[Change detection outputs]
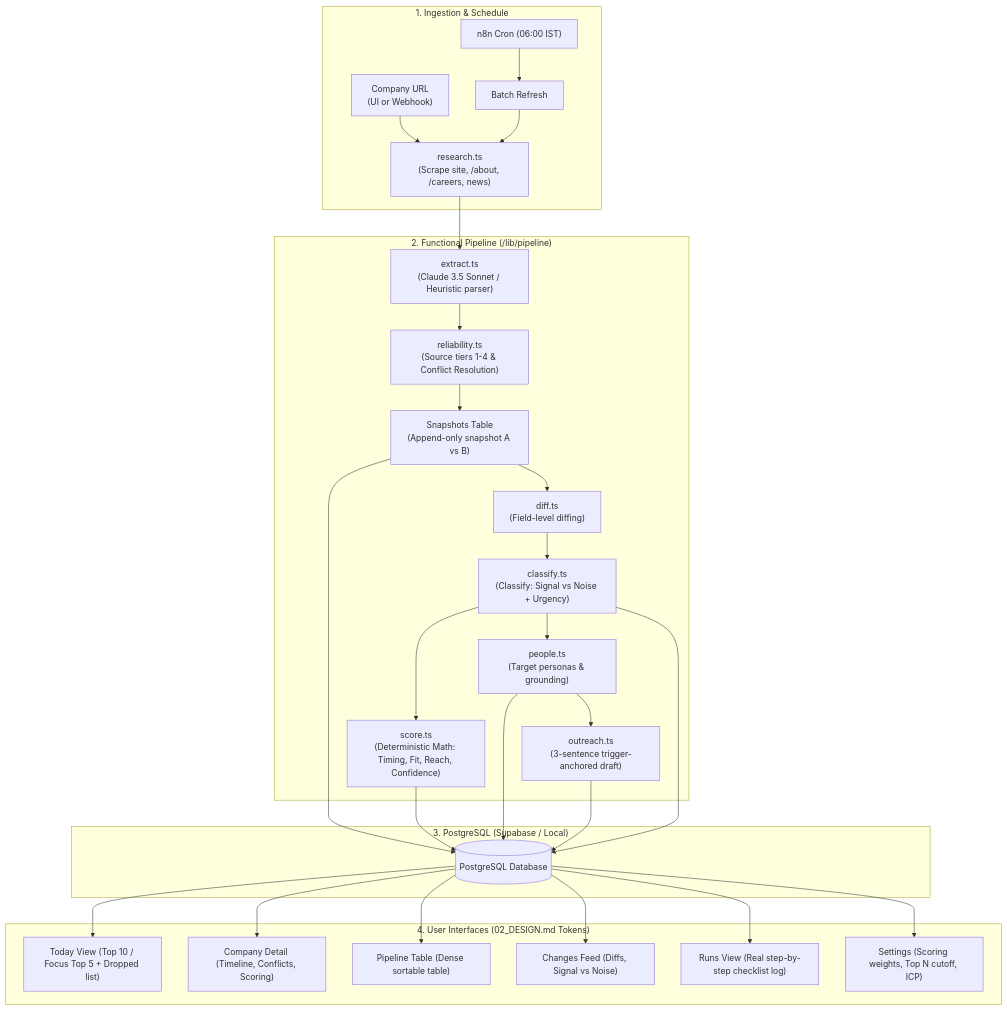
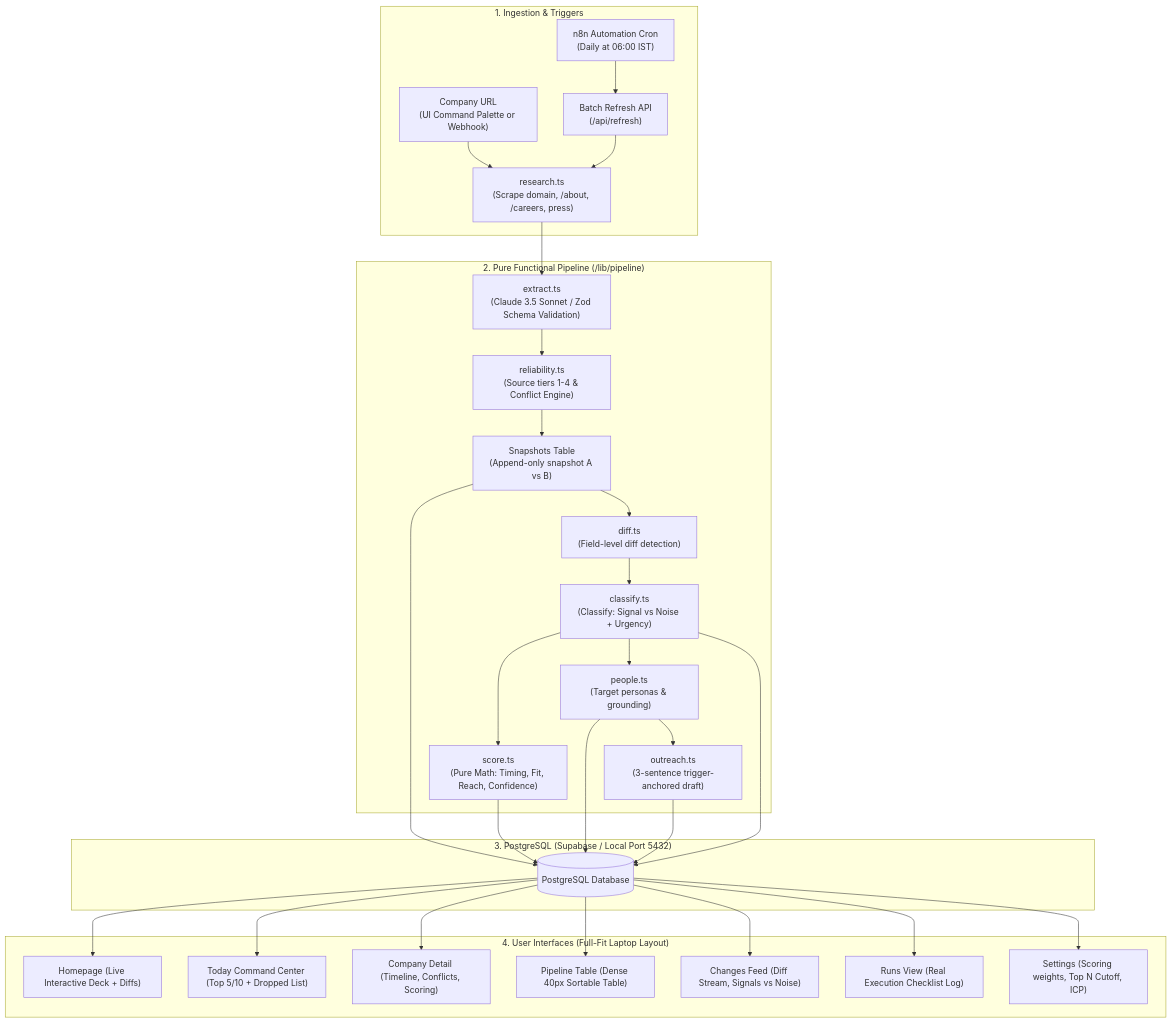
One commit to abhinav6868/nextmove changed the diagram in README.md. Above: the diagram before and after it, drawn with Mermaid. The commit also changed other lines of this file, not shown here.

Commit message:
docs: write comprehensive README covering all 9 tasks, architecture diagram, scoring math, and deployment instructions

````diff
--- a/README.md
+++ b/README.md
@@ -18,36 +15,37 @@
 ```mermaid
 flowchart TD
-    subgraph Ingestion["1. Ingestion & Schedule"]
-        URL["Company URL\n(UI or Webhook)"] --> Research
-        Cron["n8n Cron (06:00 IST)"] --> Batch["Batch Refresh"]
+    subgraph Ingestion["1. Ingestion & Triggers"]
+        URL["Company URL\n(UI Command Palette or Webhook)"] --> Research
+        Cron["n8n Automation Cron\n(Daily at 06:00 IST)"] --> Batch["Batch Refresh API\n(/api/refresh)"]
         Batch --> Research
     end
 
-    subgraph Pipeline["2. Functional Pipeline (/lib/pipeline)"]
-        Research["research.ts\n(Scrape site, /about, /careers, news)"] --> Extract["extract.ts\n(Claude 3.5 Sonnet / Heuristic parser)"]
-        Extract --> Rel["reliability.ts\n(Source tiers 1-4 & Conflict Resolution)"]
+    subgraph Pipeline["2. Pure Functional Pipeline (/lib/pipeline)"]
+        Research["research.ts\n(Scrape domain, /about, /careers, press)"] --> Extract["extract.ts\n(Claude 3.5 Sonnet / Zod Schema Validation)"]
+        Extract --> Rel["reliability.ts\n(Source tiers 1-4 & Conflict Engine)"]
         Rel --> Snap["Snapshots Table\n(Append-only snapshot A vs B)"]
-        Snap --> Diff["diff.ts\n(Field-level diffing)"]
+        Snap --> Diff["diff.ts\n(Field-level diff detection)"]
         Diff --> Classify["classify.ts\n(Classify: Signal vs Noise + Urgency)"]
-        Classify --> Score["score.ts\n(Deterministic Math: Timing, Fit, Reach, Confidence)"]
+        Classify --> Score["score.ts\n(Pure Math: Timing, Fit, Reach, Confidence)"]
         Classify --> People["people.ts\n(Target personas & grounding)"]
         People --> Outreach["outreach.ts\n(3-sentence trigger-anchored draft)"]
     end
 
-    subgraph Storage["3. PostgreSQL (Supabase / Local)"]
+    subgraph Storage["3. PostgreSQL (Supabase / Local Port 5432)"]
         Snap --> DB[(PostgreSQL Database)]
         Score --> DB
         People --> DB
         Outreach --> DB
         Classify --> DB
     end
 
-    subgraph Views["4. User Interfaces (02_DESIGN.md Tokens)"]
-        DB --> Today["Today View (Top 10 / Focus Top 5 + Dropped list)"]
+    subgraph Views["4. User Interfaces (Full-Fit Laptop Layout)"]
+        DB --> Home["Homepage (Live Interactive Deck + Diffs)"]
+        DB --> Today["Today Command Center (Top 5/10 + Dropped List)"]
         DB --> Company["Company Detail (Timeline, Conflicts, Scoring)"]
-        DB --> PipeView["Pipeline Table (Dense sortable table)"]
-        DB --> Changes["Changes Feed (Diffs, Signal vs Noise)"]
-        DB --> Runs["Runs View (Real step-by-step checklist log)"]
-        DB --> Settings["Settings (Scoring weights, Top N cutoff, ICP)"]
+        DB --> PipeView["Pipeline Table (Dense 40px Sortable Table)"]
+        DB --> Changes["Changes Feed (Diff Stream, Signals vs Noise)"]
+        DB --> Runs["Runs View (Real Execution Checklist Log)"]
+        DB --> Settings["Settings (Scoring weights, Top N Cutoff, ICP)"]
     end
 ```
````
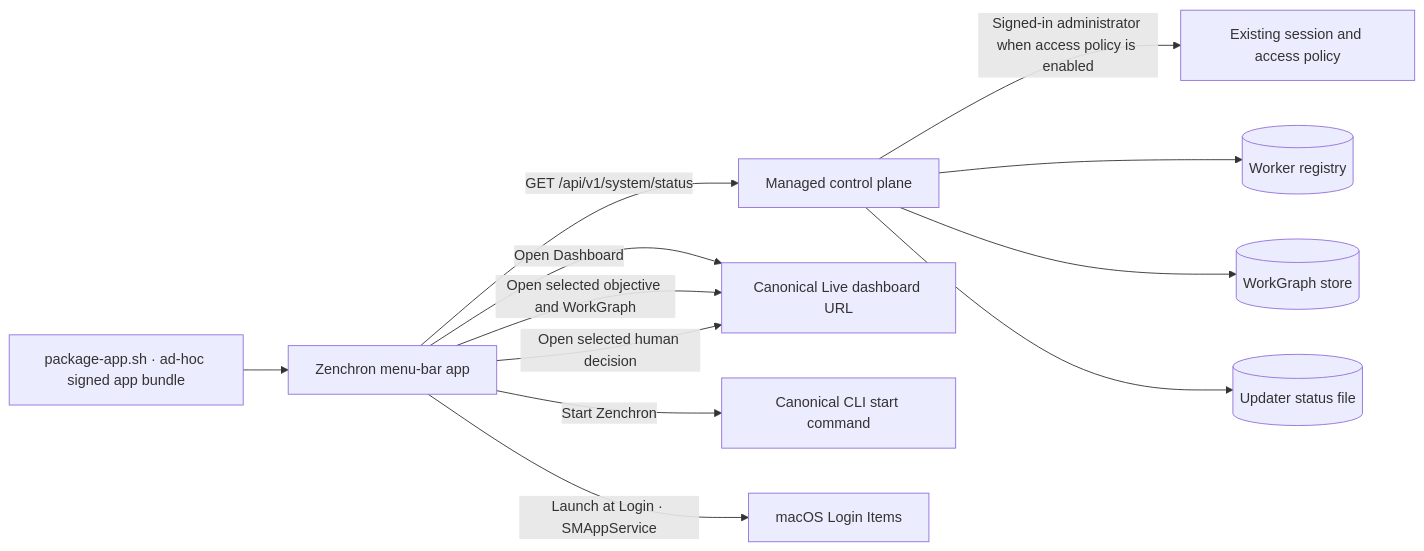
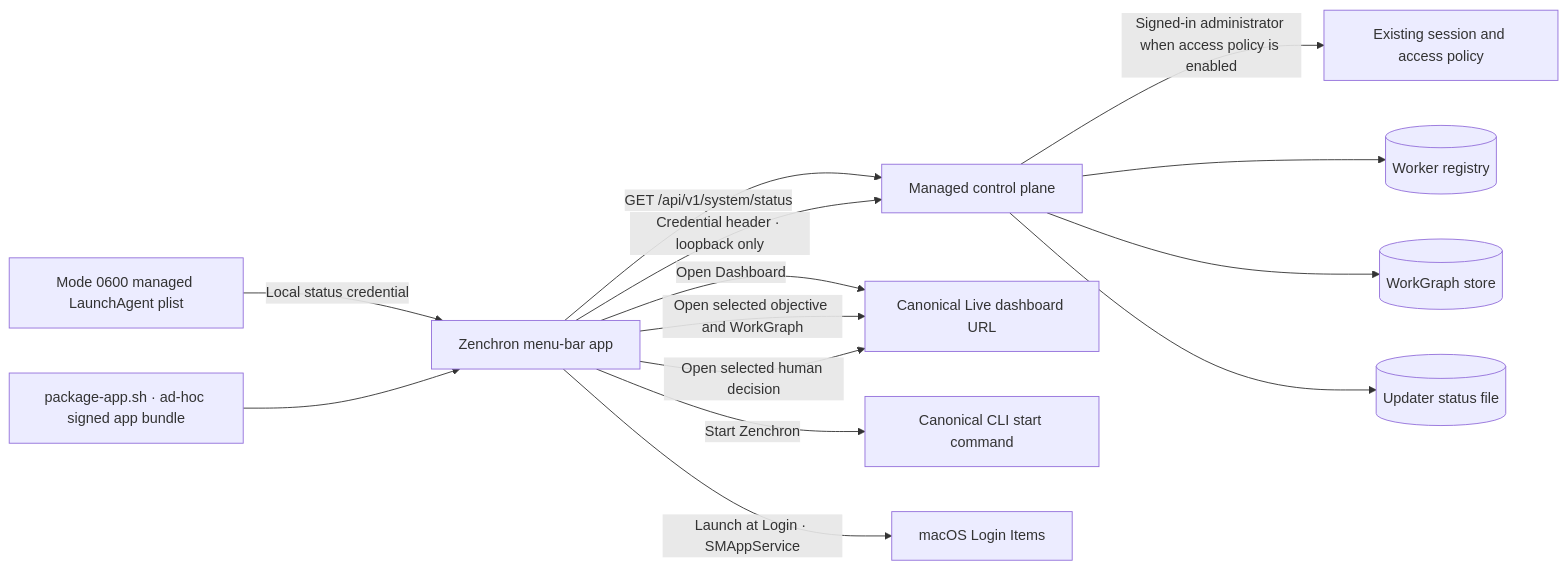
One commit to bogdaniel/zenchron-engineering-os changed the diagram in docs/features/macos-menu-bar-companion.md. Above: the diagram before and after it, drawn with Mermaid. The commit also changed other lines of this file and 7 other files, not shown here.

Commit message:
fix(status): authenticate local companion requests

````diff
--- a/docs/features/macos-menu-bar-companion.md
+++ b/docs/features/macos-menu-bar-companion.md
@@ -8,14 +8,16 @@
 ```mermaid
 flowchart LR
   Companion[Zenchron menu-bar app] -->|GET /api/v1/system/status| API[Managed control plane]
+  LaunchAgent[Mode 0600 managed LaunchAgent plist] -->|Local status credential| Companion
+  Companion -->|Credential header · loopback only| API
   API -->|Signed-in administrator when access policy is enabled| Auth[Existing session and access policy]
   API --> Workers[(Worker registry)]
   API --> Graphs[(WorkGraph store)]
   API --> Update[(Updater status file)]
   Companion -->|Open Dashboard| Browser[Canonical Live dashboard URL]
   Companion -->|Open selected objective and WorkGraph| Browser
   Companion -->|Open selected human decision| Browser
   Companion -->|Start Zenchron| CLI[Canonical CLI start command]
   Bundle[package-app.sh · ad-hoc signed app bundle] --> Companion
   Companion -->|Launch at Login · SMAppService| Settings[macOS Login Items]
 ```
````
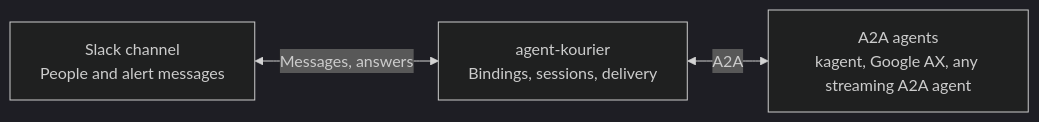
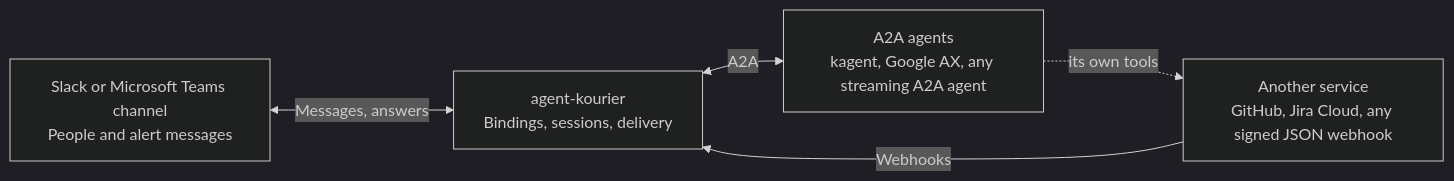
The first of 6 diagrams in docs/explanation/architecture.md (agentkourier/agent-kourier), drawn with Mermaid (dark theme) before and after one commit. The commit also changed other lines of this file and 40 other files, not shown here.

First line of the commit message:
docs: make webhooks and Microsoft Teams clear to set up for 0.6.0

````diff
--- a/docs/explanation/architecture.md
+++ b/docs/explanation/architecture.md
@@ -11,9 +12,12 @@
 ```mermaid
 flowchart LR
-    Slack["Slack channel<br/>People and alert messages"]
+    Chat["Slack or Microsoft Teams channel<br/>People and alert messages"]
+    Service["Another service<br/>GitHub, Jira Cloud, any signed JSON webhook"]
     AgentKourier["agent-kourier<br/>Bindings, sessions, delivery"]
     Agents["A2A agents<br/>kagent, Google AX, any streaming A2A agent"]
 
-    Slack <-->|Messages, answers| AgentKourier
+    Chat <-->|Messages, answers| AgentKourier
+    Service -->|Webhooks| AgentKourier
     AgentKourier <-->|A2A| Agents
+    Agents -.->|its own tools| Service
 ```
````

What the task asks: Once a line of the records is found to contain "lines", copy it out.

Response below:
One commit to abhinav6868/nextmove changed the diagram in README.md. Above: the diagram before and after it, drawn with Mermaid. The commit also changed other lines of this file, not shown here.
One commit to bogdaniel/zenchron-engineering-os changed the diagram in docs/features/macos-menu-bar-companion.md. Above: the diagram before and after it, drawn with Mermaid. The commit also changed other lines of this file and 7 other files, not shown here.
The first of 6 diagrams in docs/explanation/architecture.md (agentkourier/agent-kourier), drawn with Mermaid (dark theme) before and after one commit. The commit also changed other lines of this file and 40 other files, not shown here.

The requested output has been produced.